Putting a price on plant biotechnology
NEW RESEARCH STUDY REVEALS COSTS OF GETTING A BIOTECH CROP FROM THE LAB TO THE FIELD
biotechnology is a growing business. Millions of farmers plant genetically enhanced crops every year and the quantity and complexity of available traits has grown tremendously over the past two decades. But before you can read about new varieties in your seed guide, significant financial and time investments must be made. According to a new study led by CropLife International, an average of $136 million and over 13 years of research is required to discover, develop and authorize a new biotech trait.
“Many crop companies and associations often make claims that plant biotechnology is an expensive business with lengthy development processes,” says Dr. Stephen Yarrow, CropLife Canada’s vice president of plant biotechnology. “This research study provides context and creditability and puts some actual numbers behind those statements.”
From initial discovery and experimental trials to analyzing results and meeting strict regulatory requirements, trait development in the plant biotech sector is no simple task. With the goal of quantifying total expenditures and duration involved in this process, Phillips McDougall prepared a research study in partnership with CropLife International using data from six large biotech companies – BASF, Bayer CropScience, Dow AgroSciences, DuPont/Pioneer Hi-Bred, Monsanto and Syngenta AG.
Data from canola, corn, cotton and soybean traits introduced between 2008 and 2012 that have received cultivation approval in two countries and import approval from at least five countries were included in the study.
how it all adds up
Each company responded to survey questions about their financial investments in six areas of the research and development process. These six stages can be divided into three categories: discovery, development and regulatory testing and registration. On average, trait discovery costs $31 million or 23 percent of the total mean expenditure. The development stages, including production, selection and testing, accounts for the greatest portion at over half of the total cost or $69.9 million. The cost of regulatory testing and product registration was estimated to be $35.1 million or 26 percent of the overall mean cost of $136 million.
From early discovery to the first commercial sale, the average number of years of development for a new biotech trait was estimated to be 13.1 years. The duration required for canola was 11.7 years and the equivalent findings for corn, cotton and soybean traits were 12 years, 12.7 years and 16.3 years respectively.
The third topic included in the study is the number of units, or candidate genes, constructs or genetic events, processed in order to develop and commercialize one new trait. On average 6,204 units are screened in the development process.

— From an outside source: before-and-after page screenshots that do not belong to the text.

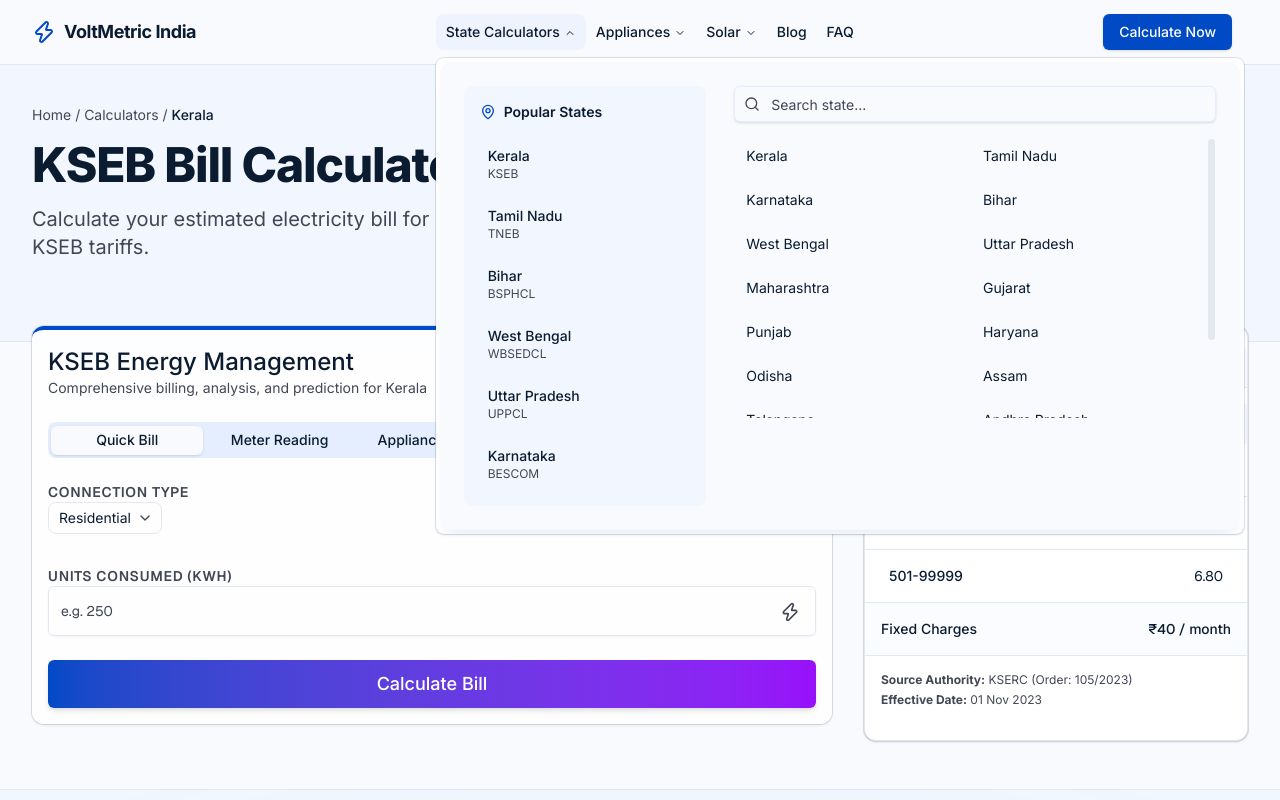
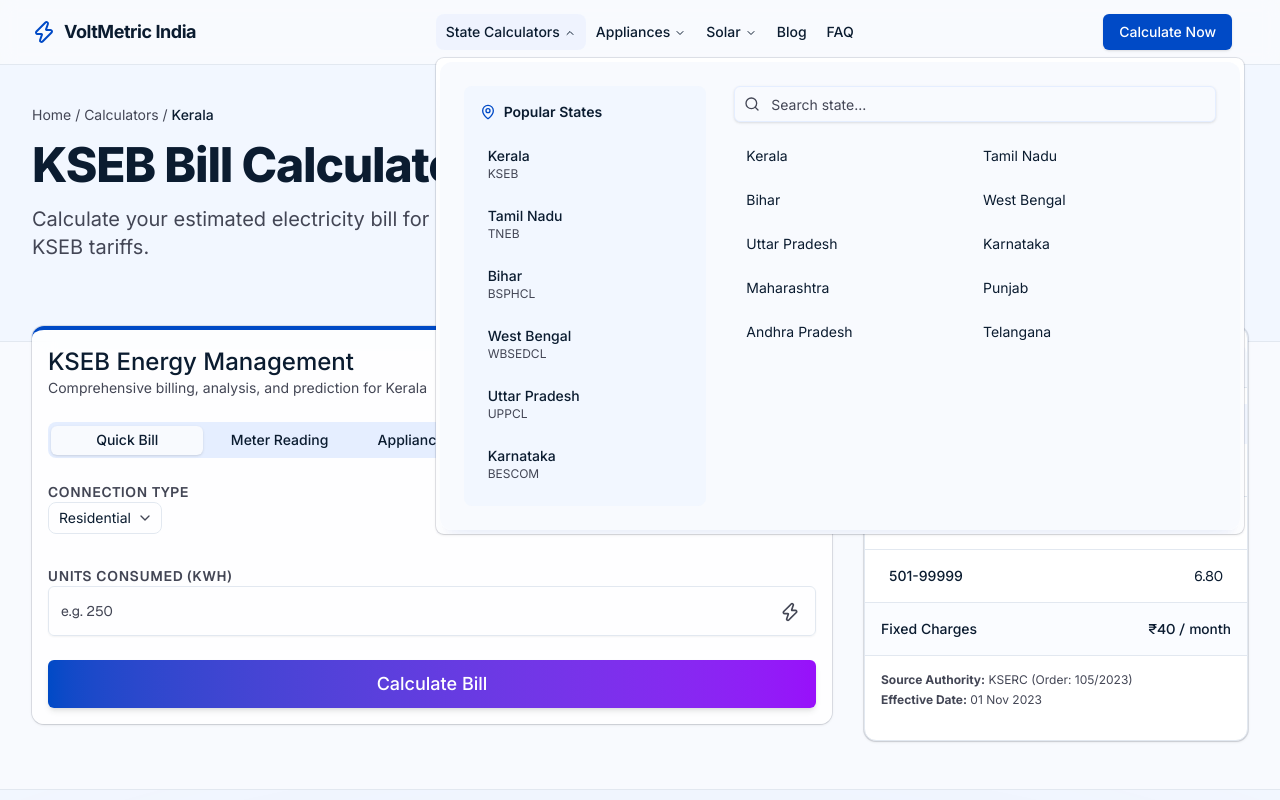
Before and after one commit to Bikesh3764/voltmetric-india, a Next.js app: page /calculator/kseb in a window 1280 px wide. Both pictures are taken after a click on the button "State Calculators". Shown: the top 800 px of the page. Built offline with nearby package versions, Linux system fonts and the light colour scheme.

Commit message:
Fix Vercel production 404 for calculator dynamic routes

```diff
--- a/src/app/calculator/[state]/page.tsx
+++ b/src/app/calculator/[state]/page.tsx
@@ -64,9 +64,12 @@
   }));
 }
 
+export const dynamicParams = false;
+
 export async function generateMetadata({ params }: { params: Promise<{ state: string }> }): Promise<Metadata> {
   const resolvedParams = await params;
-  const data = STATE_DATA[resolvedParams.state];
+  const stateSlug = resolvedParams.state.toLowerCase();
+  const data = STATE_DATA[stateSlug];
   if (!data) return { title: "Not Found" };
   return {
     title: `${data.board} Electricity Bill Calculator (${data.state}) | VoltMetric India`,
@@ -76,7 +79,8 @@
 
 export default async function StateCalculatorPage({ params }: { params: Promise<{ state: string }> }) {
   const resolvedParams = await params;
-  const data = STATE_DATA[resolvedParams.state];
+  const stateSlug = resolvedParams.state.toLowerCase();
+  const data = STATE_DATA[stateSlug];
 
   if (!data) {
     notFound();
--- a/src/components/layout/Header.tsx
+++ b/src/components/layout/Header.tsx
@@ -42,9 +42,16 @@
 ];
 
 const allStatesList = [
-  "Kerala", "Tamil Nadu", "Karnataka", "Bihar", "West Bengal", "Uttar Pradesh",
-  "Maharashtra", "Gujarat", "Punjab", "Haryana", "Odisha", "Assam",
-  "Telangana", "Andhra Pradesh", "Rajasthan", "Delhi", "Jharkhand", "Chhattisgarh"
+  { state: "Kerala", board: "KSEB", slug: "kseb" },
+  { state: "Tamil Nadu", board: "TNEB", slug: "tneb" },
+  { state: "Bihar", board: "BSPHCL", slug: "bsphcl" },
+  { state: "West Bengal", board: "WBSEDCL", slug: "wbsedcl" },
+  { state: "Uttar Pradesh", board: "UPPCL", slug: "uppcl" },
+  { state: "Karnataka", board: "BESCOM", slug: "bescom" },
+  { state: "Maharashtra", board: "MSEDCL", slug: "msedcl" },
+  { state: "Punjab", board: "PSPCL", slug: "pspcl" },
+  { state: "Andhra Pradesh", board: "APSPDCL", slug: "apspdcl" },
+  { state: "Telangana", board: "TSSPDCL", slug: "tsspdcl" }
 ];
 
 const appliances = [
@@ -63,8 +70,8 @@
 export function Header() {
   const [searchQuery, setSearchQuery] = React.useState("");
 
-  const filteredStates = allStatesList.filter(state =>
-    state.toLowerCase().includes(searchQuery.toLowerCase())
+  const filteredStates = allStatesList.filter(item =>
+    item.state.toLowerCase().includes(searchQuery.toLowerCase())
   );
 
   return (
@@ -115,13 +122,13 @@
                       </div>
                       <ScrollArea className="h-[280px] pr-4">
                         <div className="grid grid-cols-2 gap-2">
-                          {filteredStates.map((state) => (
+                          {filteredStates.map((item) => (
                             <Link
-                              key={state}
-                              href={`/calculator/${state.toLowerCase().replace(/\s+/g, '')}`}
+                              key={item.slug}
+                              href={`/calculator/${item.slug}`}
                               className="text-sm px-3 py-2 rounded-md hover:bg-muted/50 hover:text-primary transition-colors flex items-center"
                             >
-                              {state}
+                              {item.state}
                             </Link>
                           ))}
                           {filteredStates.length === 0 && (
@@ -237,9 +244,9 @@
                           ))}
                           <div className="my-2 border-t"></div>
                           <h4 className="text-xs font-semibold text-muted-foreground uppercase tracking-wider mb-1 mt-2">All States</h4>
-                          {allStatesList.map(state => (
-                            <Link key={state} href={`/calculator/${state.toLowerCase().replace(/\s+/g, '')}`} className="text-sm py-2 hover:text-primary transition-colors">
-                              {state}
+                          {allStatesList.map(item => (
+                            <Link key={item.slug} href={`/calculator/${item.slug}`} className="text-sm py-2 hover:text-primary transition-colors">
+                              {item.state}
                             </Link>
                           ))}
                         </div>
```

Naturally the large majority of these units are evaluated in the early and late discovery activity stages and significantly less are processed in the later stages of research.
communicating key findings
Yarrow believes that conducting cost research in the seed industry is important in proving that biotechnology is a serious business. “Critics of biotechnology often question product research or claim that some biotech products should not be available on the market, but we now know how many millions of dollars and how many years of research are invested in product development and these figures can be communicated,” he says. “Advancing plant biotechnology is something that the agriculture industry takes very seriously and whether we’re educating critics, farmers or the general public, this data will be useful.”
looking to the future
Research efforts in all stages of the development process are expected to continue to grow in the near future. This growth is driven by the demand for new biotechnology derived traits in canola, corn, cotton and soybeans and the environmental challenges and global population growth that are exerting pressure on production efficiencies. “Farmers are always looking for choice in products that will increase their profitability and environmental sustainability, so the development of new seeds and traits is essential to the Canadian economy remaining competitive,” says Yarrow.
New developments to be commercialized in the next few years include traits with increased tolerances to drought and salinity in soils and increased herbicide tolerance and insect resistance as well as crops that express improved nitrogen use efficiencies that may reduce fertilizer dependency. Yarrow notes that improvements in wheat and other cereals and the application of new breeding techniques that will compliment today’s methods are also on the horizon.
While researchers expect regulatory systems in Canada to become more streamlined looking forward, some regulatory risk assessments may become more stringent meaning that variations in anticipated costs and timelines are unknown and will depend on the crops and traits in question. •